Reality, insanity and Iran
Waging a pre-emptive war against Iran over its nuclear program is a really bad idea
By John Grula 03/15/2012
Just as they did 10 years ago before our invasion of Iraq, warmongers are fanning the flames of hysteria and insisting we have to bomb another Middle Eastern nation into submission.
The nation this time around? Iran. Its alleged crime? Same as Iraq — possessing or otherwise trying to obtain weapons of mass destruction. In the case of Iran, specifically a nuclear weapon.
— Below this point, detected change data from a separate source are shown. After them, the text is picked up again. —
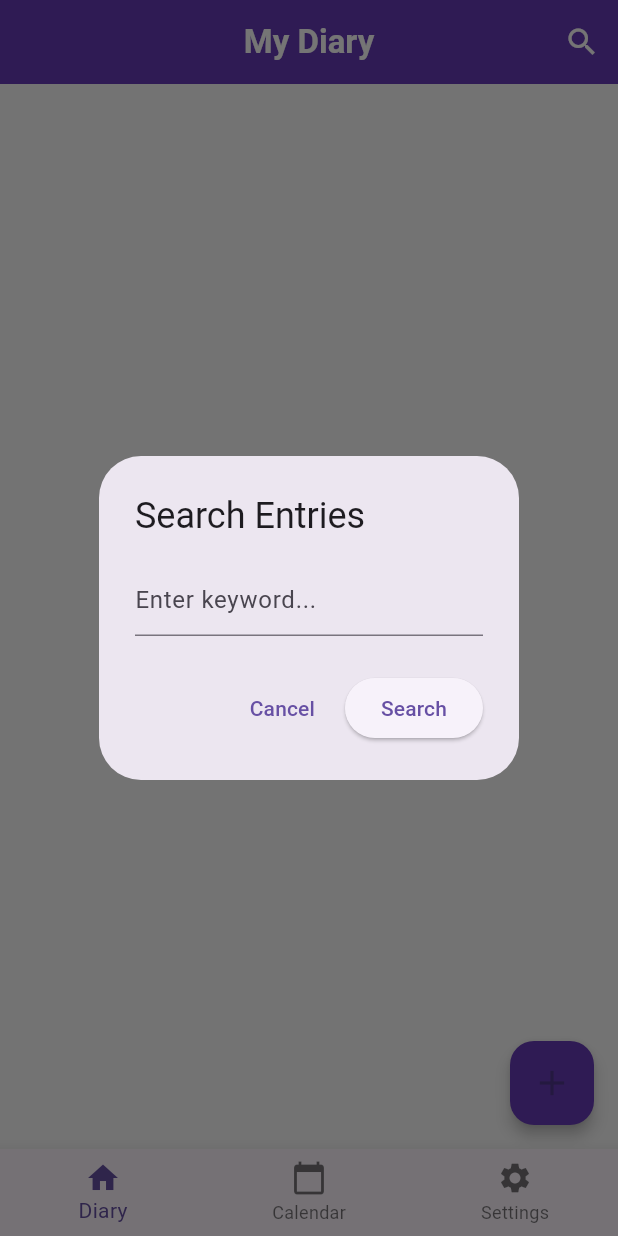
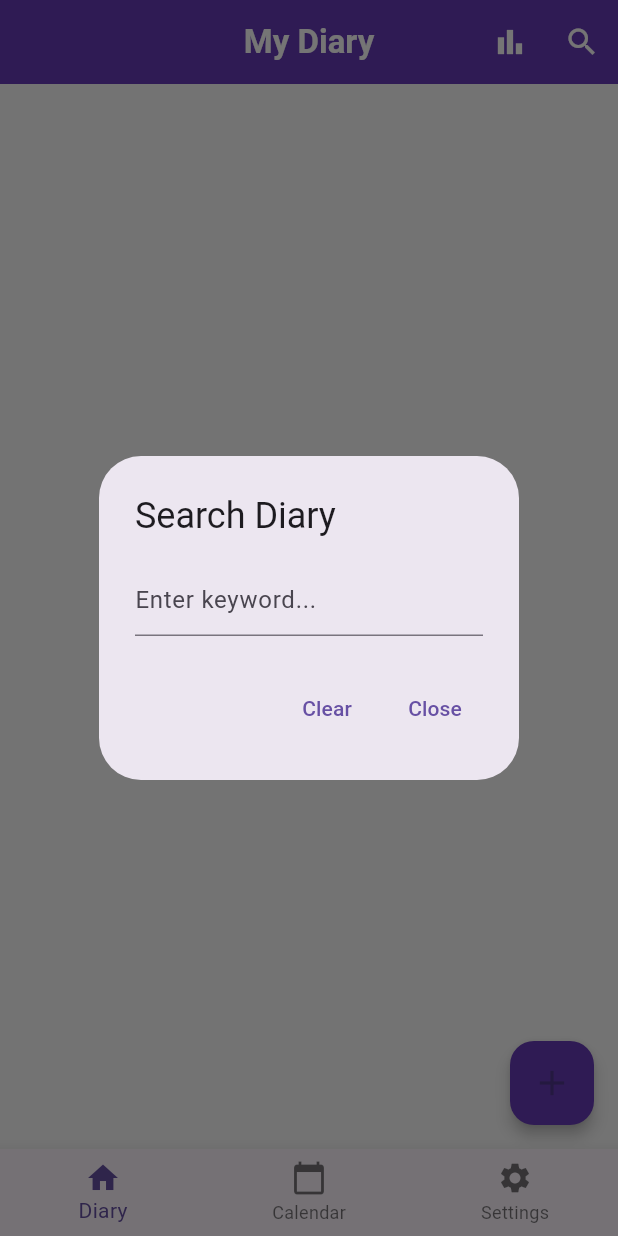
Before and after one commit to Iqmal312/mydiary, a Flutter app: the screen it shows after launch, after a tap on the "search" icon, on a phone screen of 412 x 824 dp. Run offline on Flutter 3.47's test engine with Material 3 defaults, Android fonts, the phone set to English and light mode, and no system bars; our stand-ins replace fl_chart, flutter_local_notifications, flutter_native_timezone, shared_preferences, sqflite, table_calendar and 1 more; accounts and stored records are empty.

Commit message:
notification and search function

```diff
--- a/lib/diary_list.dart
+++ b/lib/diary_list.dart
@@ -2,6 +2,7 @@ import 'package:flutter/material.dart';
 import 'add_entry_screen.dart';
 import 'diary_entry.dart';
 import 'database_helper.dart';
+import 'package:intl/intl.dart';
 
 class DiaryListScreen extends StatefulWidget {
   const DiaryListScreen({super.key});
@@ -14,6 +15,9 @@ class _DiaryListScreenState extends State<DiaryListScreen> {
   final DatabaseHelper _dbHelper = DatabaseHelper();
   late Future<List<DiaryEntry>> _entriesFuture;
 
+  String _searchQuery = '';
+  TextEditingController _searchController = TextEditingController();
+
   @override
   void initState() {
     super.initState();
@@ -22,7 +26,11 @@ class _DiaryListScreenState extends State<DiaryListScreen> {
 
   void _loadEntries() {
     setState(() {
+      if (_searchQuery.isEmpty) {
         _entriesFuture = _dbHelper.getAllEntries();
+      } else {
+        _entriesFuture = _dbHelper.searchEntries(_searchQuery);
+      }
     });
   }
 
@@ -32,6 +40,12 @@ class _DiaryListScreenState extends State<DiaryListScreen> {
       appBar: AppBar(
         title: const Text('My Diary'),
         actions: [
+          IconButton(
+            icon: const Icon(Icons.bar_chart),
+            onPressed: () {
+              Navigator.pushNamed(context, '/moodStats');
+            },
+          ),
           IconButton(
             icon: const Icon(Icons.search),
             onPressed: () => _showSearchDialog(context),
@@ -46,7 +60,7 @@ class _DiaryListScreenState extends State<DiaryListScreen> {
           }
 
           if (snapshot.hasError) {
-            return Center(child: Text('Error: ${snapshot.error}'));
+            return Center(child: Text('Error: \${snapshot.error}'));
           }
 
           final entries = snapshot.data ?? [];
@@ -105,7 +119,6 @@ class _DiaryListScreenState extends State<DiaryListScreen> {
 
   Widget _buildEntryCard(DiaryEntry entry) {
     return Card(
-      margin: const EdgeInsets.symmetric(horizontal: 12, vertical: 6),
       child: InkWell(
         borderRadius: BorderRadius.circular(12),
         onTap: () => _navigateToEditEntry(context, entry),
@@ -117,17 +130,13 @@ class _DiaryListScreenState extends State<DiaryListScreen> {
               Row(
                 mainAxisAlignment: MainAxisAlignment.spaceBetween,
                 children: [
-                  Expanded(
-                    child: Text(
+                  Text(
                     entry.title,
                     style: const TextStyle(
                       fontSize: 18,
                       fontWeight: FontWeight.bold,
                     ),
-                      overflow: TextOverflow.ellipsis,
                   ),
-                  ),
-                  const SizedBox(width: 8),
                   Text(
                     _formatDate(entry.date),
                     style: TextStyle(
@@ -173,7 +182,7 @@ class _DiaryListScreenState extends State<DiaryListScreen> {
   }
 
   String _formatDate(DateTime date) {
-    return '${date.day}/${date.month}/${date.year}';
+  return DateFormat('EEEE, dd MMMM yyyy • hh:mm a').format(date);
 }
 
   IconData _getMoodIcon(String mood) {
@@ -234,31 +243,38 @@ class _DiaryListScreenState extends State<DiaryListScreen> {
   }
 
   void _showSearchDialog(BuildContext context) {
-    TextEditingController _searchController = TextEditingController();
-
     showDialog(
       context: context,
       builder: (context) {
         return AlertDialog(
-          title: const Text('Search Entries'),
+          title: const Text('Search Diary'),
           content: TextField(
             controller: _searchController,
-            decoration: const InputDecoration(hintText: 'Enter keyword...'),
+            decoration: const InputDecoration(
+              hintText: 'Enter keyword...',
+            ),
+            onChanged: (value) {
+              setState(() {
+                _searchQuery = value.trim();
+                _loadEntries();
+              });
+            },
           ),
           actions: [
             TextButton(
-              child: const Text('Cancel'),
-              onPressed: () => Navigator.of(context).pop(),
-            ),
-            ElevatedButton(
-              child: const Text('Search'),
-              onPressed: () async {
-                final results = await _dbHelper.searchEntries(_searchController.text);
+              onPressed: () {
                 setState(() {
-                  _entriesFuture = Future.value(results);
+                  _searchQuery = '';
+                  _searchController.clear();
+                  _loadEntries();
                 });
                 Navigator.of(context).pop();
               },
+              child: const Text('Clear'),
+            ),
+            TextButton(
+              onPressed: () => Navigator.of(context).pop(),
+              child: const Text('Close'),
             ),
           ],
         );
--- a/lib/main.dart
+++ b/lib/main.dart
@@ -1,7 +1,10 @@
 import 'package:flutter/material.dart';
 import 'main_navigation.dart';
+import 'notification_service.dart'; // NEW
 
-void main() {
+void main() async {
+  WidgetsFlutterBinding.ensureInitialized();
+  await NotificationService().init(); // ← Initialize here
   runApp(const MyDiaryApp());
 }
 
--- a/lib/main_navigation.dart
+++ b/lib/main_navigation.dart
@@ -2,6 +2,8 @@ import 'package:flutter/material.dart';
 import 'diary_list.dart';
 import 'calendar_view.dart';
 import 'settings_screen.dart';
+import 'notification_service.dart';
+
 
 class MainNavigation extends StatefulWidget {
   const MainNavigation({super.key});
@@ -18,6 +20,22 @@ class _MainNavigationState extends State<MainNavigation> {
     const CalendarView(),
     const SettingsScreen(),
   ];
+
+  @override
+  void initState() {
+    super.initState();
+    _scheduleDailyNotification(); // Schedule notification
+  }
+
+  void _scheduleDailyNotification() async {
+    await NotificationService().scheduleDailyNotification(
+      id: 1,
+      title: 'How are you feeling today?',
+      body: 'Don’t forget to log your mood in your diary! 😊',
+      hour: 20, // 8 PM
+      minute: 0,
+    );
+  }
 
   @override
   Widget build(BuildContext context) {
--- /dev/null
+++ b/lib/notification_service.dart
@@ -0,0 +1,65 @@
+import 'package:flutter_local_notifications/flutter_local_notifications.dart';
+import 'package:timezone/data/latest.dart' as tz;
+import 'package:timezone/timezone.dart' as tz;
+
+class NotificationService {
+  static final NotificationService _instance = NotificationService._internal();
+
+  factory NotificationService() => _instance;
+
+  final FlutterLocalNotificationsPlugin _flutterLocalNotificationsPlugin =
+      FlutterLocalNotificationsPlugin();
+
+  NotificationService._internal();
+
+  Future<void> init() async {
+    tz.initializeTimeZones(); // Needed for zonedSchedule
+
+    const AndroidInitializationSettings androidSettings =
+        AndroidInitializationSettings('@mipmap/ic_launcher');
+
+    const InitializationSettings initSettings = InitializationSettings(
+      android: androidSettings,
+    );
+
+    await _flutterLocalNotificationsPlugin.initialize(initSettings);
+  }
+
+  Future<void> scheduleDailyNotification({
+    required int id,
+    required String title,
+    required String body,
+    required int hour,
+    required int minute,
+  }) async {
+    await _flutterLocalNotificationsPlugin.zonedSchedule(
+      id,
+      title,
+      body,
+      _nextInstanceOfTime(hour, minute),
+      const NotificationDetails(
+        android: AndroidNotificationDetails(
+          'daily_mood_channel',
+          'Daily Mood Reminder',
+          channelDescription: 'Reminder to log mood daily',
+          importance: Importance.high,
+          priority: Priority.high,
+        ),
+      ),
+      androidAllowWhileIdle: true,
+      uiLocalNotificationDateInterpretation:
+          UILocalNotificationDateInterpretation.wallClockTime,
+      matchDateTimeComponents: DateTimeComponents.time,
+    );
+  }
+
+  tz.TZDateTime _nextInstanceOfTime(int hour, int minute) {
+    final tz.TZDateTime now = tz.TZDateTime.now(tz.local);
+    tz.TZDateTime scheduledDate =
+        tz.TZDateTime(tz.local, now.year, now.month, now.day, hour, minute);
+    if (scheduledDate.isBefore(now)) {
+      scheduledDate = scheduledDate.add(const Duration(days: 1));
+    }
+    return scheduledDate;
+  }
+}
--- a/pubspec.yaml
+++ b/pubspec.yaml
@@ -17,6 +17,9 @@ dependencies:
   path_provider: ^2.1.1
   path_provider_windows: ^2.1.0 # Windows
   fl_chart: ^0.63.0
+  flutter_local_notifications: ^17.0.0
+  timezone: ^0.9.2
+  flutter_native_timezone: ^2.0.0
 
 dev_dependencies:
   flutter_test:
```
Also changed, not shown: lib/mood_analytics_screen.dart (added, +82 -0 lines), lib/timezone_helper.dart (added, +21 -0 lines), pubspec.lock, 3 other files. Lines whose indentation alone changed are shown as unchanged.
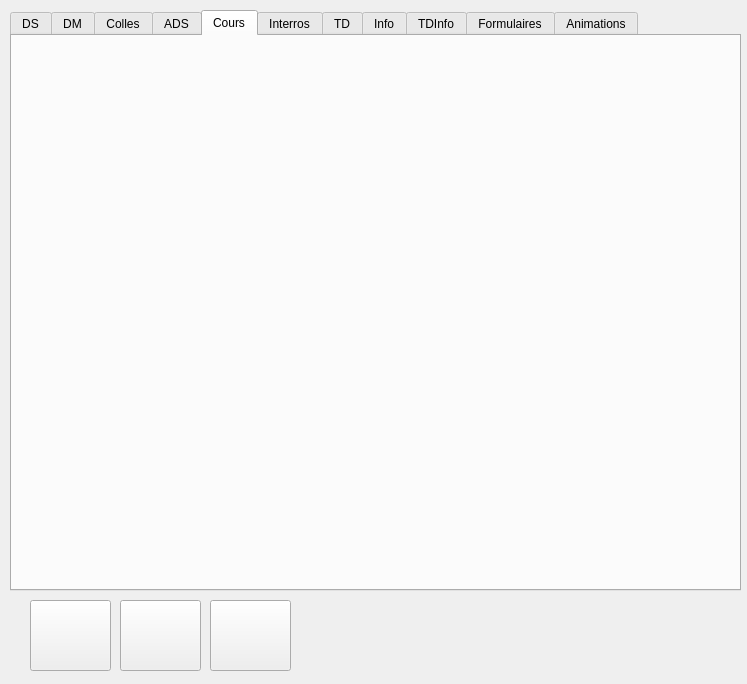
Before: the Qt Designer form website.ui in lgarcin/Website, drawn with Qt 5.
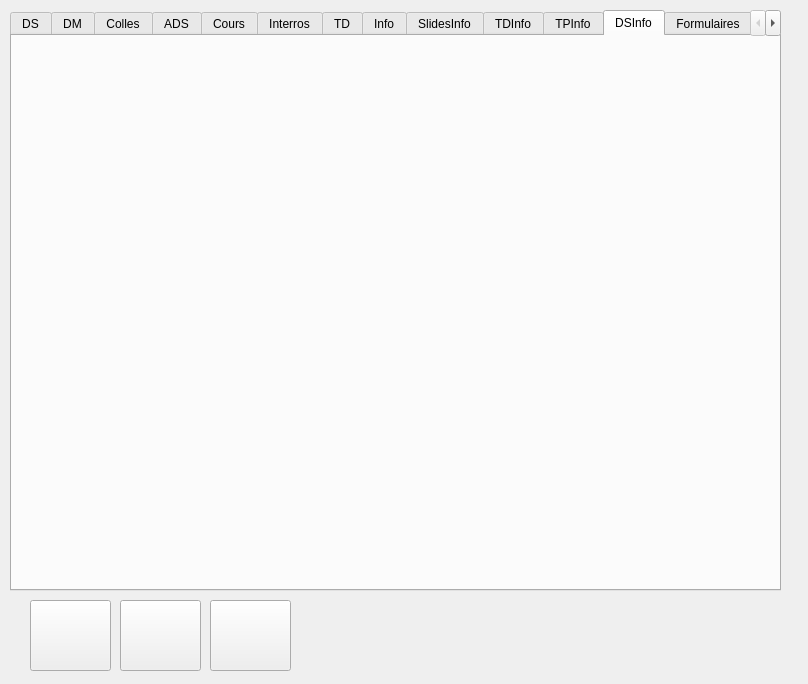
After: the same form once the commit is applied.

What changed in the file:
```diff
--- a/website.ui
+++ b/website.ui
@@ -6,7 +6,7 @@
    <rect>
     <x>0</x>
     <y>0</y>
-    <width>747</width>
+    <width>808</width>
     <height>684</height>
    </rect>
   </property>
@@ -18,12 +18,12 @@
     <rect>
      <x>10</x>
      <y>10</y>
-     <width>731</width>
+     <width>771</width>
      <height>581</height>
     </rect>
    </property>
    <property name="currentIndex">
-    <number>4</number>
+    <number>11</number>
    </property>
    <widget class="QWidget" name="tabDS">
     <attribute name="title">
@@ -213,6 +213,22 @@
      <layout class="QGridLayout" name="formInfo"/>
     </widget>
    </widget>
+   <widget class="QWidget" name="tabSlidesInfo">
+    <attribute name="title">
+     <string>SlidesInfo</string>
+    </attribute>
+    <widget class="QWidget" name="gridLayoutWidget_13">
+     <property name="geometry">
+      <rect>
+       <x>10</x>
+       <y>10</y>
+       <width>751</width>
+       <height>541</height>
+      </rect>
+     </property>
+     <layout class="QGridLayout" name="formSlidesInfo"/>
+    </widget>
+   </widget>
    <widget class="QWidget" name="tabTDInfo">
     <attribute name="title">
      <string>TDInfo</string>
@@ -229,6 +245,38 @@
      <layout class="QGridLayout" name="formTDInfo"/>
     </widget>
    </widget>
+   <widget class="QWidget" name="tabTPInfo">
+    <attribute name="title">
+     <string>TPInfo</string>
+    </attribute>
+    <widget class="QWidget" name="gridLayoutWidget_12">
+     <property name="geometry">
+      <rect>
+       <x>10</x>
+       <y>10</y>
+       <width>751</width>
+       <height>541</height>
+      </rect>
+     </property>
+     <layout class="QGridLayout" name="formTPInfo"/>
+    </widget>
+   </widget>
+   <widget class="QWidget" name="tabDSInfo">
+    <attribute name="title">
+     <string>DSInfo</string>
+    </attribute>
+    <widget class="QWidget" name="gridLayoutWidget_14">
+     <property name="geometry">
+      <rect>
+       <x>10</x>
+       <y>10</y>
+       <width>751</width>
+       <height>541</height>
+      </rect>
+     </property>
+     <layout class="QGridLayout" name="formDSInfo"/>
+    </widget>
+   </widget>
    <widget class="QWidget" name="tabFormulaires">
     <attribute name="title">
      <string>Formulaires</string>
```
Left out of the diff: 30 changed lines with no effect on the pictures.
The historical record on Iraq is now clear. It had no weapons of mass destruction, and the claims that it did turned out to be bogus nonsense. But after the expenditure of more than $1 trillion, the deaths of hundreds of thousands of Iraqis and more than 4,000 American troops, only the most foolhardy and gullible would now argue that it would be smart for us and/or the Israelis to shoot first at Iran and ask questions later.
How true is the warmongers’ assertion that Iran is trying to build a nuclear weapon? If one looks beyond mainstream media propaganda, apparently it ranks right up there with the false claim that Saddam Hussein was trying to get yellowcake uranium from Niger.
If you haven’t already done so, please check out the Feb. 24 Los Angeles Times news report, “US does not believe Iran is trying to build nuclear bomb.” This is a shockingly underreported story, which has received little, if any, discussion by TV’s talking heads. The Times article highlights the fact that two separate National Intelligence Estimates (NIE) issued in 2007 and 2011 concluded that Iran stopped its efforts to develop and build a nuclear warhead in 2003.
These NIEs should not be taken lightly or dismissed; they represent a consensus of all 16 US intelligence agencies. After getting burned by the faulty and/or faked intelligence that led to the disastrous Iraq War, this time around our intelligence community is apparently trying to stay reality-based and working hard to get its facts straight.
And, we don’t have to just take the word of our 16 intelligence agencies on the question of Iran’s bomb (or lack thereof). During an appearance on the Jan. 8 broadcast of CBS’s “Face the Nation,” Secretary of Defense Leon Panetta (who is also a former director of the Central Intelligence Agency) said the following about Iran: “Are they trying to develop a nuclear weapon? No. But we know they are trying to develop a nuclear capability.” Sure, trying to develop a “nuclear capability,” but NOT a nuclear weapon.
Is Iran enriching uranium? Yes. But as a signatory to the Nuclear Non-Proliferation Treaty (NPT), Iran has every right, according to the terms of this treaty, to enrich uranium for peaceful purposes. This is what Iran says it is doing, and so far inspectors from the International Atomic Energy Agency (IAEA) have not found any evidence that Iran has enriched uranium beyond 20 percent. Such lowly enriched uranium can be used for generating nuclear power and creating medically useful isotopes. To build a nuclear weapon, uranium must be enriched to at least 90 percent.
By the way, and to put this all into proper context, it is the case that Iran’s primary nemesis, Israel, has never signed the NPT and over the last several decades has secretly amassed a nuclear arsenal of 50 to 100 warheads. No IAEA inspector has ever been allowed to examine an Israeli nuclear facility. In sharp contrast, IAEA inspections of Iranian nuclear facilities are commonplace.
How insane would it be for Israel and/or the US to launch a war against Iran? Answer: Totally insane. First of all, Iran has vowed major retaliation against any such attack, and its formidable conventional arsenal has the potential to inflict major casualties on Israeli citizens and US personnel in the region. In addition, the LA Times has reported that Israeli intelligence estimates that Iran and its proxies, Hezbollah in Southern Lebanon and Hamas in the Gaza Strip, have as many as 200,000 missiles aimed at Israel. Both Lebanon and Gaza share a border with Israel. Hezbollah and Hamas missile attacks in support of their sponsor, Iran, would be catastrophic for Israeli civilians.
Throw in the distinct possibility that an attack against Iran could start a major Middle East war that might also drag in Arab nations such as Saudi Arabia and Syria, and the very high probability of huge oil disruptions that could collapse the still-struggling world economy, and you start to get the picture.
Waging a pre-emptive war against Iran over its nuclear program is a really, really bad idea. So bad that we the people should fervently hope cooler heads prevail and engage in political action to prevent yet another Middle East war. The long-term solution to this situation is for all Middle East nations to sign the NPT and then work toward eliminating all of their nuclear weapons. The same applies to the rest of the world. Comprehensive nuclear disarmament remains as urgent as ever.
John Grula, PhD, is affiliated with the Southern California Federation of Scientists.